M3: Bit surprised by this one as it's a bit higher up in the sky, but didn't manage to get beyond a smudge even with the Hyperion.

I did try Barlowing on all the EP's and objects, but it just darkened everything up to the point where it was pointless. Interestingly I also tried using my Baader Neodynium filter on all objects and again, darkened the sky and objects and lost a fair bit of detail which I didn't expect at all. It's a bit hit and miss using the filter, I'm glad I paid less than £20 for it!

Also managed to get my first look at the ring neblula (M57) which was a lot smaller than I was expecting but nice to get a look anyway.

Midnight is certainly the witching hour for me, so with my bed calling me it was time to pack up. Not a bad session at all really considering the conditions. Two things I've learnt from this session, I could do with a smaller EP (my 8mm is the smallest I've got), somewhere around the 3-5mm should do the trick and the Neodynium filter is more miss than hit. I'm finding I can see more without it than with most of the time.

Apparently the bank holiday weekend is going to complete rubbish weather wise so I'm glad I got this session and I'm not holding my breath for clear skies anytime soon!

Link to post
Share on other sites

Hi all,

first proper star outing last night (midnight to 1am, swansea, average light/moon pollution, apparently zero cloud). Have only viewed moon, venus and saturn up to now (saw occultation and reappearance last week). Venus was much better in daylight as usually the image is a bit intense even with my fringe killer and 80A filter combined.

Used the first "tour" from Astronomy - The Definitive Guide, a lovely concise but useful book for newbies like me. I used my Nexstar 102 SLT and Celestron plossls. I did use skyalign but only to track, not to find as I wanted to try and use a proper star chart. I found Polaris and resolved the faint mag 9 next to it, I used my 32mm for all finding but splitting Polaris was better through 15 and 9mm EP's, 6mm was hopeless.

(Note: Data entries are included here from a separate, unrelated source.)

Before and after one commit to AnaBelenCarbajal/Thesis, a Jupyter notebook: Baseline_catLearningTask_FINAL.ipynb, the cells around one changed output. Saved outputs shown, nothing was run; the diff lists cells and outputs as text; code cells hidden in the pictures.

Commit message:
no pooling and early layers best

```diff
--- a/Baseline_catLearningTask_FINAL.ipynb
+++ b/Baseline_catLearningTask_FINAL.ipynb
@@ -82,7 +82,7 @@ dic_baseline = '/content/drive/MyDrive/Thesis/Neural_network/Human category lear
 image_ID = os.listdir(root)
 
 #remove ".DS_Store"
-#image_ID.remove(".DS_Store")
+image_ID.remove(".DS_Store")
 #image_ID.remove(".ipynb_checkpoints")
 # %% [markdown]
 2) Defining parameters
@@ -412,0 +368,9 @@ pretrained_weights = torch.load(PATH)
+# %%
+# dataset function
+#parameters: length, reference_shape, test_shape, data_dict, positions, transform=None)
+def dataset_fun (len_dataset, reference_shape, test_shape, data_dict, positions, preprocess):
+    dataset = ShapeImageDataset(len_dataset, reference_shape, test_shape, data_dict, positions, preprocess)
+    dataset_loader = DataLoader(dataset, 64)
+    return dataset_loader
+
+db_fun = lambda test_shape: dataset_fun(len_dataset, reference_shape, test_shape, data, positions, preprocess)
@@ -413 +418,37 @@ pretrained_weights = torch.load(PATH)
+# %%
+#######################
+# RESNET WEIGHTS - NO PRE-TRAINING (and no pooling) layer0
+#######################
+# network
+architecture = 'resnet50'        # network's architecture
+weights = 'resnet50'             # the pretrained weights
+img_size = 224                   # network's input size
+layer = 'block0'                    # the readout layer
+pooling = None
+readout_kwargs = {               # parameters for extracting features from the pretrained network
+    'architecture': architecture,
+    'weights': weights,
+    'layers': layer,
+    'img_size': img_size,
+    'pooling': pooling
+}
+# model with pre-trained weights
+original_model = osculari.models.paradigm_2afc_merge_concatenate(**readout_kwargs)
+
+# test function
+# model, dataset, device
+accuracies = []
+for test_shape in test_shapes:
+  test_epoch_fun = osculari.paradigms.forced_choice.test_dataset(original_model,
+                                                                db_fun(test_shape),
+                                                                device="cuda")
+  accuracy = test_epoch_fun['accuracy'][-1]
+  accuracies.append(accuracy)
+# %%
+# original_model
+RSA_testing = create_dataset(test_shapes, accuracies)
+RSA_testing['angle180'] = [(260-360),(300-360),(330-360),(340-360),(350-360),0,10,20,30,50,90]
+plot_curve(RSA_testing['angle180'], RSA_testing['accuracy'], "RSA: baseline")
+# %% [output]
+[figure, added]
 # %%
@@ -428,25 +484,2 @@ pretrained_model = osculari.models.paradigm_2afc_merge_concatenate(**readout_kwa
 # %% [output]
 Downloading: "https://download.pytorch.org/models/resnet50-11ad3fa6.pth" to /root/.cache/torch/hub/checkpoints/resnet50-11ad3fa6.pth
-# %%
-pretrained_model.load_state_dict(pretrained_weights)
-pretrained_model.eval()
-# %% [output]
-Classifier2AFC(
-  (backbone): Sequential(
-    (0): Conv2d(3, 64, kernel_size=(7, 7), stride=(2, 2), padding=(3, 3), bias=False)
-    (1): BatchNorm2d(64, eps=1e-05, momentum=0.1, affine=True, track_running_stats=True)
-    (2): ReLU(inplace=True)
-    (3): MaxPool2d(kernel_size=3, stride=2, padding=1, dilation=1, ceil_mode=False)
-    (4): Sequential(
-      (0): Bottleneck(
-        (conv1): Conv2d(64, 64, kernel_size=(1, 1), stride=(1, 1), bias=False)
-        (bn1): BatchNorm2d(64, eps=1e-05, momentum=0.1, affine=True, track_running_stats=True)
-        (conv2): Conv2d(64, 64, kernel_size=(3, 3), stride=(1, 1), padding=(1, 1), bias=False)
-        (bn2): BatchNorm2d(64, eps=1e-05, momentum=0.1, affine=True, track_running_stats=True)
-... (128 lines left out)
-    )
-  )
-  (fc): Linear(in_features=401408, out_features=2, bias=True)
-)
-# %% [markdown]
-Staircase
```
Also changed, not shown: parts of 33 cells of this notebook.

Next was Mizar and Alcor, again easy to split Mizar and Mizar B. Cor Caroli was another easy split and I think I saw colour but possibly just abberation!?

I failed to find M51, the Whirlpool Galaxy. I tried using the M catalogue in the scope software but it slewed to a point well off the star chart position. Next time I'll try the NGC catalogue (5194) in the scope.

I tried to find M81 and M82 with Goto but the batteries were failing and so I found them manually. I wasn't sure at first if all I was seeing were two out of focus stars (32mm EP) but the longer I looked and averted I could see enough to tell the smudges were somewhat elliptical and at ninety degrees to each other. These were my favourites of the evening as I was under the impression galaxies would be out of reach for my lowly 4 inches. I think they would be lot better from a dark spot in Gower and I am going to upgrade my diagonal to a 99% transmission type later (any tips?).

Looking forward to trying it again but can't keep up with the late nights. Happy observing, Huw.

Link to post
Share on other sites
  • 2 weeks later...

Saw M3 at the CSSP in May, for the first time. I found it in my 24mm SWA (31x) and put in my 8mm X-Cel for a better look. Round fuzzball with some stars. Mag7 skies. It was difficult to put my finder on stuff because of the number of stars in the view.

Link to post
Share on other sites
  • 1 year later...

Create an account or sign in to comment

You need to be a member in order to leave a comment

Create an account

Sign up for a new account in our community. It's easy!

Register a new account

Sign in

Already have an account? Sign in here.

Sign In Now
  • Recently Browsing   0 members

    No registered users viewing this page.

×
×
  • Create New...

Important Information

We have placed cookies on your device to help make this website better. You can adjust your cookie settings, otherwise we'll assume you're okay to continue. By using this site, you agree to our Terms of Use.